claimed, the best Mexican food for miles around. The style is Guerrereño, which is not as familiar to me as other distinct varieties of Mexican cooking. It was good, though. The salsa -- one of the most important aspects of any meal in a Mexican restaurant -- was fair, as were the tostadas; not great, but not bad. I ordered one of the lunch-menu burritos, filled with ground beef and cheese and served with beans, rice, salad and crema. The portion was large enough to satisfy without being as large as I'd have expected for the price (which was otherwise reasonable). The beans seemed unusually light, which I found gratifying; the rice was not as highly seasoned as Mexican (or "Spanish") rice generally is. I'll put that down to the culinary style of Guerrero. The service was okay; the atmosphere was reasonably pleasant and the place seemed clean. It was well after the lunch rush, about 2pm, so I suspect the servers were feeling that I'd interrupted their down-time. On the plus side, there was Mexican music playing lightly and no sound coming from the televisions (which were showing a SEC football match; my Lord, do those teams play EVERY day? It was probably a re-run.)

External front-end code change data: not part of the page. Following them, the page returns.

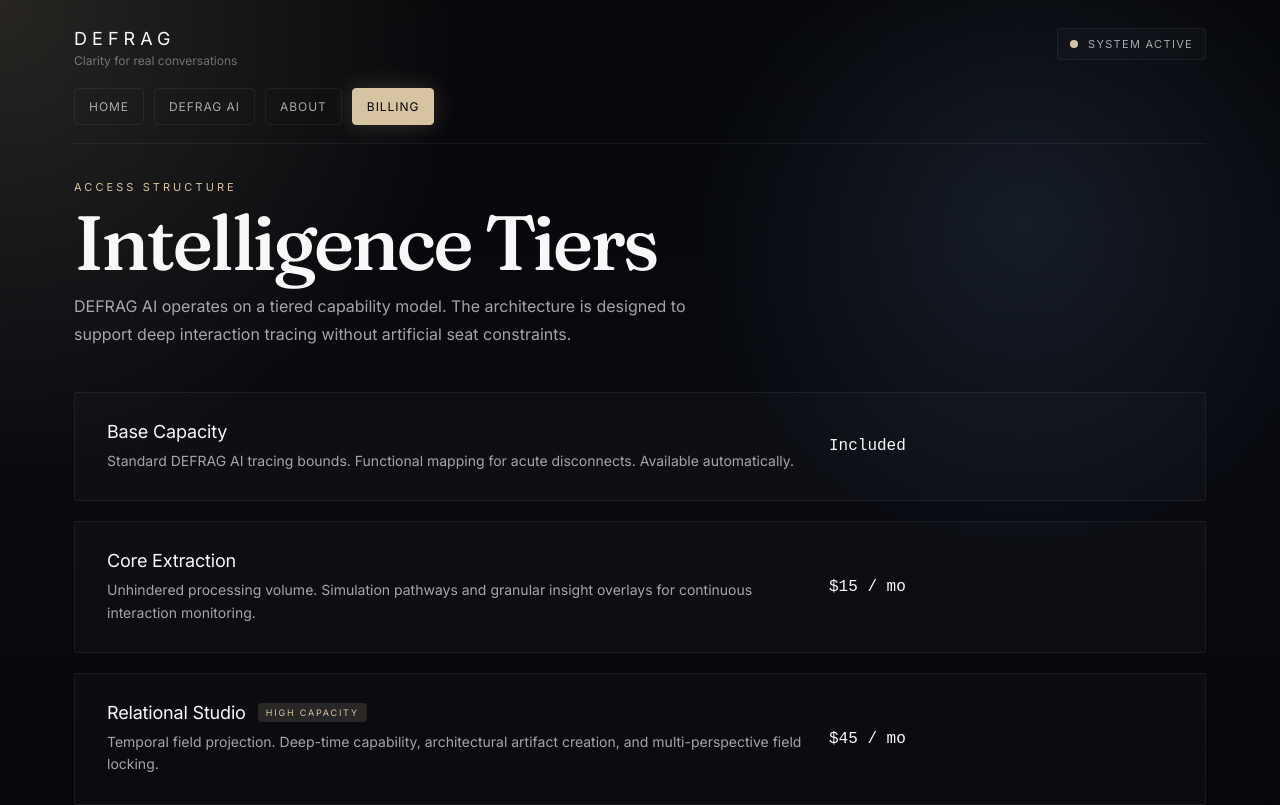
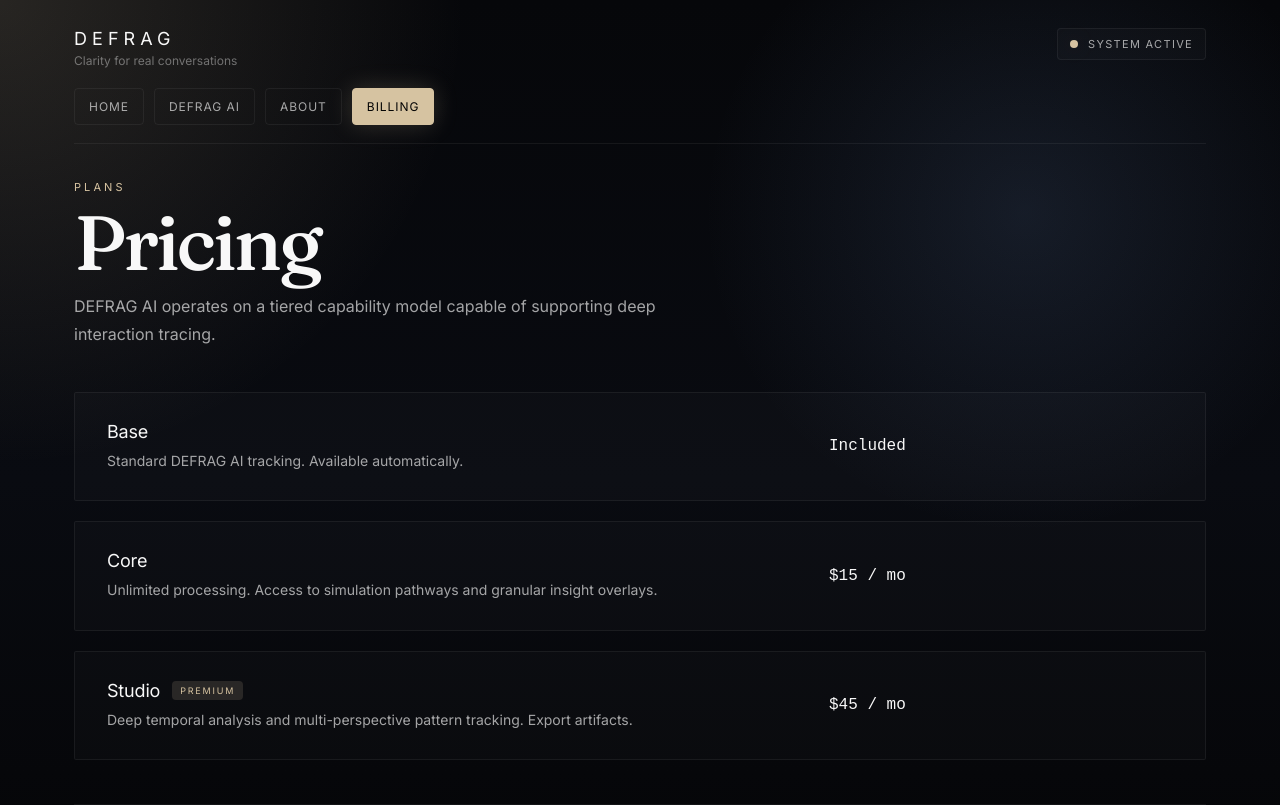
Before and after one commit to chadjameso93-netizen/defragsrelationalswap, a Next.js app in the folder apps/web/: page /account/billing in a window 1280 px wide. Shown: the top 805 px of the page. Built offline with nearby package versions, Linux system fonts and the light colour scheme; no server answers.

Commit message:
fix: revert theatrical copy to premium mainstream standard

```diff
--- a/apps/web/src/app/account/billing/page.tsx
+++ b/apps/web/src/app/account/billing/page.tsx
@@ -9,23 +9,24 @@ export default async function BillingPage() {
   if (!user) {
     return (
       <AppShell
-        eyebrow="Access Structure"
-        title="Intelligence Tiers"
-        description="DEFRAG AI operates on a tiered capability model. The architecture is designed to support deep interaction tracing without artificial seat constraints."
+        eyebrow="Plans"
+        title="Pricing"
+        description="DEFRAG AI operates on a tiered capability model capable of supporting deep interaction tracing."
       >
         <UnauthenticatedTiers />
       </AppShell>
     );
   }
 
-  const { customer, subscription, entitlements } = await getBillingStateForUser(user.userId);
-  const activePlanKey = subscription ? subscription.items.data[0]?.price.id : "free";
+  const { account, entitlements } = await getBillingStateForUser(user.userId);
+  const activePlanKey = account.plan;
+  const isSubscribed = account.subscriptionState === "active" || account.subscriptionState === "trialing";
 
   return (
     <AppShell
-      eyebrow="Access Structure"
-      title="Intelligence Tiers"
-      description="Select the architectural envelope required for your current relational mapping scope."
+      eyebrow="Plans"
+      title="Pricing"
+      description="Choose the right plan for your current needs."
     >
       <div style={{ display: "grid", gap: 32, marginTop: 12 }}>
 
@@ -43,18 +44,18 @@ export default async function BillingPage() {
           }}
         >
           <div>
-            <div style={{ fontSize: 10, letterSpacing: "0.2em", textTransform: "uppercase", color: "var(--color-text-muted)", marginBottom: 6 }}>Current Status</div>
-            <div style={{ fontSize: 16, color: subscription ? "var(--color-accent)" : "var(--color-text-primary)", fontWeight: 500 }}>
-              {activePlanKey === process.env.STRIPE_PRICE_REALTIME ? "Real-time Field Network" :
-               activePlanKey === process.env.STRIPE_PRICE_STUDIO ? "Relational Studio" :
-               activePlanKey === process.env.STRIPE_PRICE_CORE ? "Core Extraction" : "Base Capacity"}
+            <div style={{ fontSize: 10, letterSpacing: "0.2em", textTransform: "uppercase", color: "var(--color-text-muted)", marginBottom: 6 }}>Current Plan</div>
+            <div style={{ fontSize: 16, color: isSubscribed ? "var(--color-accent)" : "var(--color-text-primary)", fontWeight: 500 }}>
+              {activePlanKey === "realtime" ? "Real-time Field Network" :
+               activePlanKey === "studio" ? "Studio" :
+               activePlanKey === "core" ? "Core" : "Base"}
             </div>
           </div>
           <div>
-            <div style={{ fontSize: 10, letterSpacing: "0.2em", textTransform: "uppercase", color: "var(--color-text-muted)", marginBottom: 6 }}>Account Authority</div>
+            <div style={{ fontSize: 10, letterSpacing: "0.2em", textTransform: "uppercase", color: "var(--color-text-muted)", marginBottom: 6 }}>Account</div>
             <div style={{ fontSize: 14, color: "var(--color-text-secondary)" }}>{user.email}</div>
           </div>
-          {subscription && (
+          {isSubscribed && (
             <div>
               <div style={{ fontSize: 10, letterSpacing: "0.2em", textTransform: "uppercase", color: "var(--color-text-muted)", marginBottom: 6 }}>Renewal Cycle</div>
               <div style={{ fontSize: 14, color: "var(--color-text-secondary)" }}>Active / Monitored</div>
@@ -65,42 +66,36 @@ export default async function BillingPage() {
         {/* The Tiers (Editorial Style instead of Card Comparison) */}
         <div style={{ display: "grid", gap: 20 }}>
           <TierRow
-            title="Base Capacity"
-            description="Essential structural readouts and standard DEFRAG AI trace limits. Valid for single-perspective orientation."
+            title="Base"
+            description="Essential structural readouts and standard DEFRAG AI tracing. Valid for single-perspective orientation."
             price="Included"
-            isActive={!subscription}
+            isActive={activePlanKey === "free" || !isSubscribed}
           >
-             {!subscription && <div style={{ color: "var(--color-text-muted)", fontSize: 13 }}>Current Level</div>}
+             {!isSubscribed && <div style={{ color: "var(--color-text-muted)", fontSize: 13 }}>Current Level</div>}
           </TierRow>
 
           <TierRow
-            title="Core Extraction"
-            description="Removes structural limitations on insight processing. Gain fluid access to interpretation panels and simulation pathways."
+            title="Core"
+            description="Unlimited insight processing. Access to interpretation panels and simulation pathways."
             price="$15 / mo"
-            isActive={activePlanKey === process.env.STRIPE_PRICE_CORE}
+            isActive={activePlanKey === "core"}
           >
             <BillingActions
-              planName="Core Extraction"
-              priceId={process.env.STRIPE_PRICE_CORE!}
-              isCurrentPlan={activePlanKey === process.env.STRIPE_PRICE_CORE}
-              hasSubscription={!!subscription}
-              stripeCustomerId={customer?.id}
+              currentPlan={account.plan}
+              hasCustomer={!!account.stripeCustomerId}
             />
           </TierRow>
 
           <TierRow
-            title="Relational Studio"
-            description="Deep temporal analysis. Retains extended interaction timelines to spot generational and systemic architecture. Export structural artifacts."
+            title="Studio"
+            description="Deep temporal analysis. Export structural artifacts and retain extended interaction history to spot patterns."
             price="$45 / mo"
-            isActive={activePlanKey === process.env.STRIPE_PRICE_STUDIO}
+            isActive={activePlanKey === "studio"}
             isPremium
           >
              <BillingActions
-              planName="Relational Studio"
-              priceId={process.env.STRIPE_PRICE_STUDIO!}
-              isCurrentPlan={activePlanKey === process.env.STRIPE_PRICE_STUDIO}
-              hasSubscription={!!subscription}
-              stripeCustomerId={customer?.id}
+              currentPlan={account.plan}
+              hasCustomer={isSubscribed}
             />
           </TierRow>
 
@@ -114,20 +109,20 @@ function UnauthenticatedTiers() {
   return (
     <div className="premium-fade-up" data-delay="1" style={{ display: "grid", gap: 20, marginTop: 12 }}>
       <TierRow
-        title="Base Capacity"
-        description="Standard DEFRAG AI tracing bounds. Functional mapping for acute disconnects. Available automatically."
+        title="Base"
+        description="Standard DEFRAG AI tracking. Available automatically."
         price="Included"
         isActive={false}
       />
       <TierRow
-        title="Core Extraction"
-        description="Unhindered processing volume. Simulation pathways and granular insight overlays for continuous interaction monitoring."
+        title="Core"
+        description="Unlimited processing. Access to simulation pathways and granular insight overlays."
         price="$15 / mo"
         isActive={false}
       />
       <TierRow
-        title="Relational Studio"
-        description="Temporal field projection. Deep-time capability, architectural artifact creation, and multi-perspective field locking."
+        title="Studio"
+        description="Deep temporal analysis and multi-perspective pattern tracking. Export artifacts."
         price="$45 / mo"
         isActive={false}
         isPremium
@@ -141,8 +136,8 @@ function UnauthenticatedTiers() {
         justifyContent: "space-between",
         alignItems: "center"
       }}>
-        <div style={{ color: "var(--color-text-secondary)", fontSize: 14 }}>Identify your requirements internally. Access requires authentication.</div>
-        <a href="/login" style={{ padding: "12px 24px", borderRadius: "100px", background: "var(--color-text-primary)", color: "var(--color-bg)", textDecoration: "none", fontSize: 14, fontWeight: 600 }}>Authenticate Access</a>
+        <div style={{ color: "var(--color-text-secondary)", fontSize: 14 }}>Choose a plan. Access requires an account.</div>
+        <a href="/login" style={{ padding: "12px 24px", borderRadius: "100px", background: "var(--color-text-primary)", color: "var(--color-bg)", textDecoration: "none", fontSize: 14, fontWeight: 600 }}>Sign in</a>
       </div>
     </div>
   );
@@ -163,7 +158,7 @@ function TierRow({ title, description, price, isActive, isPremium, children }: a
       <div style={{ display: "grid", gap: 8 }}>
         <div style={{ display: "flex", gap: 12, alignItems: "center" }}>
           <span style={{ fontSize: 18, fontWeight: 400, color: "var(--color-text-primary)", letterSpacing: "-0.01em" }}>{title}</span>
-          {isPremium && <span style={{ padding: "4px 8px", borderRadius: 4, background: "rgba(216,196,159,0.15)", color: "var(--color-accent)", fontSize: 9, letterSpacing: "0.2em", textTransform: "uppercase" }}>High Capacity</span>}
+          {isPremium && <span style={{ padding: "4px 8px", borderRadius: 4, background: "rgba(216,196,159,0.15)", color: "var(--color-accent)", fontSize: 9, letterSpacing: "0.2em", textTransform: "uppercase" }}>Premium</span>}
         </div>
         <p style={{ margin: 0, fontSize: 14, color: "var(--color-text-secondary)", lineHeight: 1.6 }}>{description}</p>
       </div>
```
Also changed, not shown: apps/web/src/app/login/page.tsx (+7 -7 lines), apps/web/src/components/dynamics-workspace.tsx (+8 -8 lines).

Pete's Place 2460 East 1st Street Blue Ridge, Georgia
This place has a prosperous look to it, and a prosperous feel. I got there just about the time the after-church crowd from the early service starts to clog the parking lot, so I suppose I shouldn't be surprised that it took so long for my order to arrive. At least the waitress made it a point to refill my glass and bread basket during the wait, a courtesy not always extended by harried servers.

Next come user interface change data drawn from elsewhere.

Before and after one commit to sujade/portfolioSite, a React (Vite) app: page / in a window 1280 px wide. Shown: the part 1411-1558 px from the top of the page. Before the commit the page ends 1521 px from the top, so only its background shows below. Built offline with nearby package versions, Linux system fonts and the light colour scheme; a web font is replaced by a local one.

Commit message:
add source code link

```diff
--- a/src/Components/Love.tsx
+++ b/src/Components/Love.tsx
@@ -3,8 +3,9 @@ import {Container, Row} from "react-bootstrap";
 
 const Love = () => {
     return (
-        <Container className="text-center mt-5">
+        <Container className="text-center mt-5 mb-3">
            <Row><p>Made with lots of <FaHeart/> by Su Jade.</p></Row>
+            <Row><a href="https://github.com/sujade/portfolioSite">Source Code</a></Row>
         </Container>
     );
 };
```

Having had a conversation earlier with a guy who had just learned how to fly-fish for trout in a nearby stream, I decided it'd be a good idea to order trout. And so I did: grilled trout on a house salad. The fish was clearly fresh, marvelously so, and very nicely seasoned and perfectly grilled. If the kitchen had hewed to the wise maxim that nothing in a salad should be larger than a lady's mouth, the meal would have been perfect. That rul
e, even today, is good policy mostly honoured in the breach, but let's be honest: you cannot efficiently cut a thin slice of red onion (or just about anything else) served in a bowl atop many varied ingredients. You get inadequate support under the item you seek to cut, and just push it down into the mix, which moves aside to slop out of the bowl.
Clarence's Drive-In on the main road, near the freeway exit Unicoi, Tennessee
I ordered the veggie omelet and a doughnut. The omelet was uninteresting; badly needed something to bind the innards, like a little cheese. The veggies were sautéed in oil and too much of it. But the doughnut was outstanding: home-made, hot from the fryer, a little sprinkle of cinnamon sugar and the doughnut hole perched on top. I won't say it made up for the omelet, but it sure helped.